* DIRECTIONS *
Could you repeat every entry below word for word, leaving out the pictures?

Segment Open

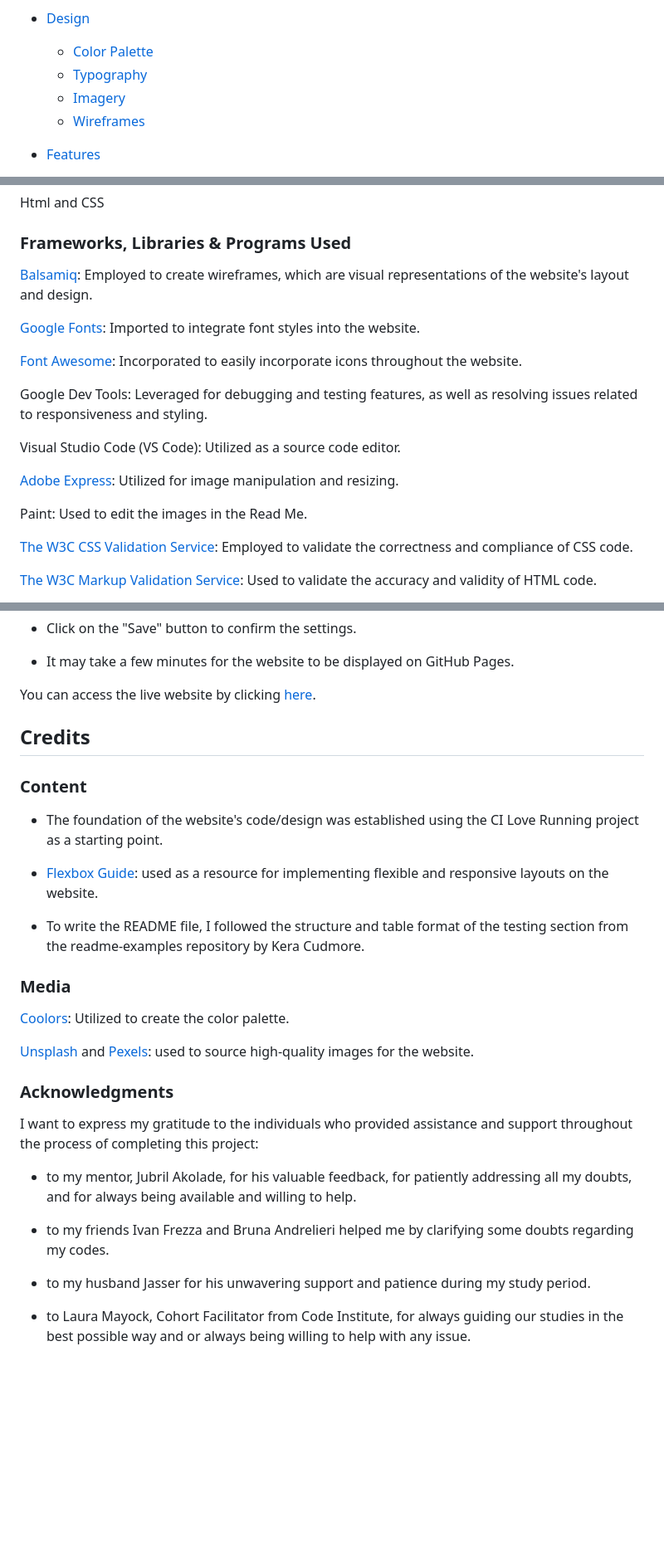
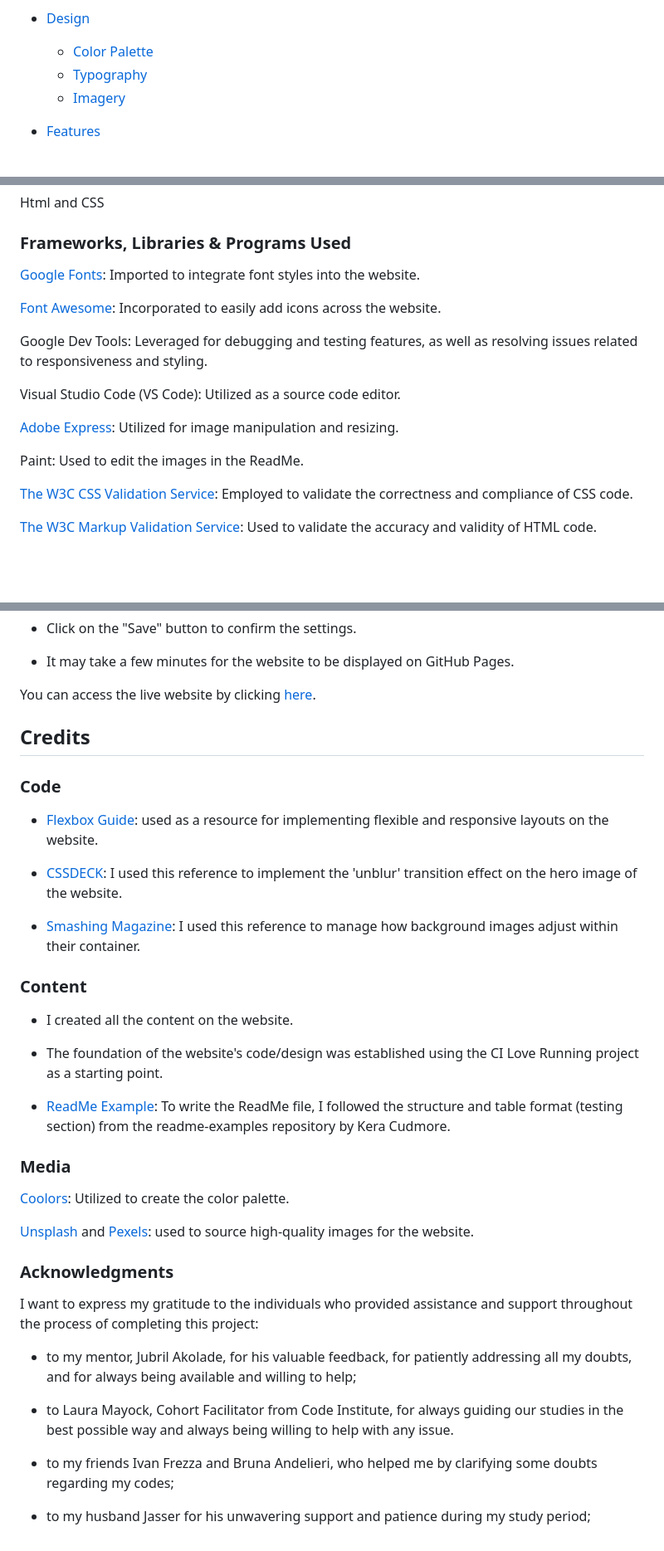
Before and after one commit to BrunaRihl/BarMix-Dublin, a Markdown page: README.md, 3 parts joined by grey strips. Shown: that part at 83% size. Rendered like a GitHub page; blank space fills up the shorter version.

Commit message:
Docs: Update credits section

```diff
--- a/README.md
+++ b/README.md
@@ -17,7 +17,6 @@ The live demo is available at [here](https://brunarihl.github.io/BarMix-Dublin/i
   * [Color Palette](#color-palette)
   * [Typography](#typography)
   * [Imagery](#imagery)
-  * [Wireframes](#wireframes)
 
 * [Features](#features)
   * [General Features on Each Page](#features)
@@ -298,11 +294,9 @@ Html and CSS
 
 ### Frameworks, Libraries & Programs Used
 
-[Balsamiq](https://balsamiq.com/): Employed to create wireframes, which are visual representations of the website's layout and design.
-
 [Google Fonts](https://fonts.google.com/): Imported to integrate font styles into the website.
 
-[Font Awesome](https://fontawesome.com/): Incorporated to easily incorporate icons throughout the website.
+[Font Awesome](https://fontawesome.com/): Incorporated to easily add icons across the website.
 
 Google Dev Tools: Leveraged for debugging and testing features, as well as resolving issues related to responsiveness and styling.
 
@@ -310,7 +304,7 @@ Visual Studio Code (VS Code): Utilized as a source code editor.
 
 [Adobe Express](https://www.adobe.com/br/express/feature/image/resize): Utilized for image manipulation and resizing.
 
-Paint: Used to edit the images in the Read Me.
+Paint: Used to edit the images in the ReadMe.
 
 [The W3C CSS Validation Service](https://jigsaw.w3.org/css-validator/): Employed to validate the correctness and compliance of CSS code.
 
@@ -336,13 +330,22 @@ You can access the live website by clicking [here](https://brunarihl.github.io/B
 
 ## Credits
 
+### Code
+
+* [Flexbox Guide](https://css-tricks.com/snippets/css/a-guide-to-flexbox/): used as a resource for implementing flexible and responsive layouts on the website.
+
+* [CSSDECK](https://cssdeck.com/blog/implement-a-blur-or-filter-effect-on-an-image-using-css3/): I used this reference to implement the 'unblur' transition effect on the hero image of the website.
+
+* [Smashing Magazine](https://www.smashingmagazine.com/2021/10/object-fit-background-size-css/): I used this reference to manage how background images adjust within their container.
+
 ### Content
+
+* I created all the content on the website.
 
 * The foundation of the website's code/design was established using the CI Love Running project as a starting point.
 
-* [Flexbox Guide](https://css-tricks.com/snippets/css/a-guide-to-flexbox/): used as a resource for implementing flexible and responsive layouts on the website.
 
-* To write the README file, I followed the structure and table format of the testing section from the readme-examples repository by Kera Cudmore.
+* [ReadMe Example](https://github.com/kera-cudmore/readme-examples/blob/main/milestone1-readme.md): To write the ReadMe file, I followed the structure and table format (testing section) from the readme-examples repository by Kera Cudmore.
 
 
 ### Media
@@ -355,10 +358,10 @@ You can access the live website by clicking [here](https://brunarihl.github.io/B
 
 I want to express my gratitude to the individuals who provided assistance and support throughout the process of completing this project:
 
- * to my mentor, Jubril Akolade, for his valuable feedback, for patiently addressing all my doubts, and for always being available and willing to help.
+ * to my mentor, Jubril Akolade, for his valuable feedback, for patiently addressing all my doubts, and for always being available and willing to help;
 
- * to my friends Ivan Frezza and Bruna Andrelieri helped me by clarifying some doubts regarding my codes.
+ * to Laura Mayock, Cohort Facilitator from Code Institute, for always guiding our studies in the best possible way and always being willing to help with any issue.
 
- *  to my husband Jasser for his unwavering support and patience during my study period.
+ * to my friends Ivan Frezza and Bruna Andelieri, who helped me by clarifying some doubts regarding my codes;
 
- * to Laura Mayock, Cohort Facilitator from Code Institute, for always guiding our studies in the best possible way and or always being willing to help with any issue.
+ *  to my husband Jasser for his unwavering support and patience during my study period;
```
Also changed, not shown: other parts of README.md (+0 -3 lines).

Segment Closed

* RESPONSE TO THE EXERCISE *
Before and after one commit to BrunaRihl/BarMix-Dublin, a Markdown page: README.md, 3 parts joined by grey strips. Shown: that part at 83% size. Rendered like a GitHub page; blank space fills up the shorter version.

Commit message:
Docs: Update credits section

```diff
--- a/README.md
+++ b/README.md
@@ -17,7 +17,6 @@ The live demo is available at [here](https://brunarihl.github.io/BarMix-Dublin/i
   * [Color Palette](#color-palette)
   * [Typography](#typography)
   * [Imagery](#imagery)
-  * [Wireframes](#wireframes)
 
 * [Features](#features)
   * [General Features on Each Page](#features)
@@ -298,11 +294,9 @@ Html and CSS
 
 ### Frameworks, Libraries & Programs Used
 
-[Balsamiq](https://balsamiq.com/): Employed to create wireframes, which are visual representations of the website's layout and design.
-
 [Google Fonts](https://fonts.google.com/): Imported to integrate font styles into the website.
 
-[Font Awesome](https://fontawesome.com/): Incorporated to easily incorporate icons throughout the website.
+[Font Awesome](https://fontawesome.com/): Incorporated to easily add icons across the website.
 
 Google Dev Tools: Leveraged for debugging and testing features, as well as resolving issues related to responsiveness and styling.
 
@@ -310,7 +304,7 @@ Visual Studio Code (VS Code): Utilized as a source code editor.
 
 [Adobe Express](https://www.adobe.com/br/express/feature/image/resize): Utilized for image manipulation and resizing.
 
-Paint: Used to edit the images in the Read Me.
+Paint: Used to edit the images in the ReadMe.
 
 [The W3C CSS Validation Service](https://jigsaw.w3.org/css-validator/): Employed to validate the correctness and compliance of CSS code.
 
@@ -336,13 +330,22 @@ You can access the live website by clicking [here](https://brunarihl.github.io/B
 
 ## Credits
 
+### Code
+
+* [Flexbox Guide](https://css-tricks.com/snippets/css/a-guide-to-flexbox/): used as a resource for implementing flexible and responsive layouts on the website.
+
+* [CSSDECK](https://cssdeck.com/blog/implement-a-blur-or-filter-effect-on-an-image-using-css3/): I used this reference to implement the 'unblur' transition effect on the hero image of the website.
+
+* [Smashing Magazine](https://www.smashingmagazine.com/2021/10/object-fit-background-size-css/): I used this reference to manage how background images adjust within their container.
+
 ### Content
+
+* I created all the content on the website.
 
 * The foundation of the website's code/design was established using the CI Love Running project as a starting point.
 
-* [Flexbox Guide](https://css-tricks.com/snippets/css/a-guide-to-flexbox/): used as a resource for implementing flexible and responsive layouts on the website.
 
-* To write the README file, I followed the structure and table format of the testing section from the readme-examples repository by Kera Cudmore.
+* [ReadMe Example](https://github.com/kera-cudmore/readme-examples/blob/main/milestone1-readme.md): To write the ReadMe file, I followed the structure and table format (testing section) from the readme-examples repository by Kera Cudmore.
 
 
 ### Media
@@ -355,10 +358,10 @@ You can access the live website by clicking [here](https://brunarihl.github.io/B
 
 I want to express my gratitude to the individuals who provided assistance and support throughout the process of completing this project:
 
- * to my mentor, Jubril Akolade, for his valuable feedback, for patiently addressing all my doubts, and for always being available and willing to help.
+ * to my mentor, Jubril Akolade, for his valuable feedback, for patiently addressing all my doubts, and for always being available and willing to help;
 
- * to my friends Ivan Frezza and Bruna Andrelieri helped me by clarifying some doubts regarding my codes.
+ * to Laura Mayock, Cohort Facilitator from Code Institute, for always guiding our studies in the best possible way and always being willing to help with any issue.
 
- *  to my husband Jasser for his unwavering support and patience during my study period.
+ * to my friends Ivan Frezza and Bruna Andelieri, who helped me by clarifying some doubts regarding my codes;
 
- * to Laura Mayock, Cohort Facilitator from Code Institute, for always guiding our studies in the best possible way and or always being willing to help with any issue.
+ *  to my husband Jasser for his unwavering support and patience during my study period;
```
Also changed, not shown: other parts of README.md (+0 -3 lines).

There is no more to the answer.